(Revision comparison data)
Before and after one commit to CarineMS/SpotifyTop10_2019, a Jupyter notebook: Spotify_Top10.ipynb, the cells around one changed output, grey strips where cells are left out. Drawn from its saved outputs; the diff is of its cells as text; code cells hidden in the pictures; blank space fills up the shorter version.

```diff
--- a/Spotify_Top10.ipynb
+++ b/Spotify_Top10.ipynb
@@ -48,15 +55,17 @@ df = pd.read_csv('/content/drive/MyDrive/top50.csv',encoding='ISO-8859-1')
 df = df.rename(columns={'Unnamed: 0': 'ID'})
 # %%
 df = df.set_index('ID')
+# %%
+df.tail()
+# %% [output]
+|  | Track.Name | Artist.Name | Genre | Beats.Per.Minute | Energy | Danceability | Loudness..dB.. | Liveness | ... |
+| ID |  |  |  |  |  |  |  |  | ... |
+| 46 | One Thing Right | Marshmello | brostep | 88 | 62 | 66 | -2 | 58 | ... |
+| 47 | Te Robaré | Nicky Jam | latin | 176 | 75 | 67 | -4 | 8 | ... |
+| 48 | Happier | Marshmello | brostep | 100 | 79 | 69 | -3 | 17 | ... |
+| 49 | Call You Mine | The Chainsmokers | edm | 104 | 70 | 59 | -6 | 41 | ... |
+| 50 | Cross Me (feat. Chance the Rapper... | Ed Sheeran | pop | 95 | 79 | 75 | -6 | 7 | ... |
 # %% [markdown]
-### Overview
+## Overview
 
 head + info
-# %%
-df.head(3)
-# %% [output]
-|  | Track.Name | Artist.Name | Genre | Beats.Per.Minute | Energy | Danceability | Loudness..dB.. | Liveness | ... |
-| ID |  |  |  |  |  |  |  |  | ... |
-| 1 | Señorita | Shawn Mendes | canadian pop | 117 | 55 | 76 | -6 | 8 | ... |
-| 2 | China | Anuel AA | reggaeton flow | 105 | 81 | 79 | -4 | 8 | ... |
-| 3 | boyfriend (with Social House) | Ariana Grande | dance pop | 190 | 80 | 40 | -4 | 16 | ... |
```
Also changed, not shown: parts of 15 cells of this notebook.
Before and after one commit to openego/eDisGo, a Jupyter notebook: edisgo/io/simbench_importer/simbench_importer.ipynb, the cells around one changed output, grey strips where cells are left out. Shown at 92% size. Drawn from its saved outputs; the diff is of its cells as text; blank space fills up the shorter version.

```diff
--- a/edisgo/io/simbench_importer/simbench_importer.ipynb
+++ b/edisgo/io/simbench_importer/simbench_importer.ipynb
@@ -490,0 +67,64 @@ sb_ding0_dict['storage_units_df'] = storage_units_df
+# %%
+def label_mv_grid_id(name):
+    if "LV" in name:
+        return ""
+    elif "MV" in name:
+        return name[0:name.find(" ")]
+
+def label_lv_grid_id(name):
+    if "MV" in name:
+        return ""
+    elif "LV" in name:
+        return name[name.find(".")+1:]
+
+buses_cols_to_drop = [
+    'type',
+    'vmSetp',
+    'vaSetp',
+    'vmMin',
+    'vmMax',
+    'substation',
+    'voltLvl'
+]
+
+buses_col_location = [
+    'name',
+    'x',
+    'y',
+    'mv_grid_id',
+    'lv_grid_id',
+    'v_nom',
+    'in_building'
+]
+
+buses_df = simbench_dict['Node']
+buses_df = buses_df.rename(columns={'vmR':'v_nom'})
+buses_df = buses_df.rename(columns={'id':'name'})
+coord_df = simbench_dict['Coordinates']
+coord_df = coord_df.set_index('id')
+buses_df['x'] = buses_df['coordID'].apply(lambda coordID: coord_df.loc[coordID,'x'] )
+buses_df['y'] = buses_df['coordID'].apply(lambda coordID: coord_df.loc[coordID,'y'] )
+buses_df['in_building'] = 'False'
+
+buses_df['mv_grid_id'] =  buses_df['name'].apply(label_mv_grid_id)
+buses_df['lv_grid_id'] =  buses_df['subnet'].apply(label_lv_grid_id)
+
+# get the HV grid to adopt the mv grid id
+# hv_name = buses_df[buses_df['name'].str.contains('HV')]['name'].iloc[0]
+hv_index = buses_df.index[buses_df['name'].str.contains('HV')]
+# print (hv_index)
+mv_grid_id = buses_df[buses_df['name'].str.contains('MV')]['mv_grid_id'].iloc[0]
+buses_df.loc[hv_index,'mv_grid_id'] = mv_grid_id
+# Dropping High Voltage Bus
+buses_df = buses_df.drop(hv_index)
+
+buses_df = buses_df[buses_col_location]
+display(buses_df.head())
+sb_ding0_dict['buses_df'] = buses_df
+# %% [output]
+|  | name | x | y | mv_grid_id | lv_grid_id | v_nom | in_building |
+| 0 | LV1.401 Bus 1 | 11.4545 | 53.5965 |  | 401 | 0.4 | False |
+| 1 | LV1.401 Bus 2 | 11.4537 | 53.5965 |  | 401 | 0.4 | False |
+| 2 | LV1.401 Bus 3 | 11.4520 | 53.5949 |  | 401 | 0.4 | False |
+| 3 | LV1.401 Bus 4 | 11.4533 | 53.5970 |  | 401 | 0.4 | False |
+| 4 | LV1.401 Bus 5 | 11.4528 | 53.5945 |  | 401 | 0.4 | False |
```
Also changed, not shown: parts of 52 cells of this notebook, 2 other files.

What is needed ▸ Whenever a line of the data contains "rename", it counts; state how many such lines there are, with nothing added.

Solution to this task ▸ 3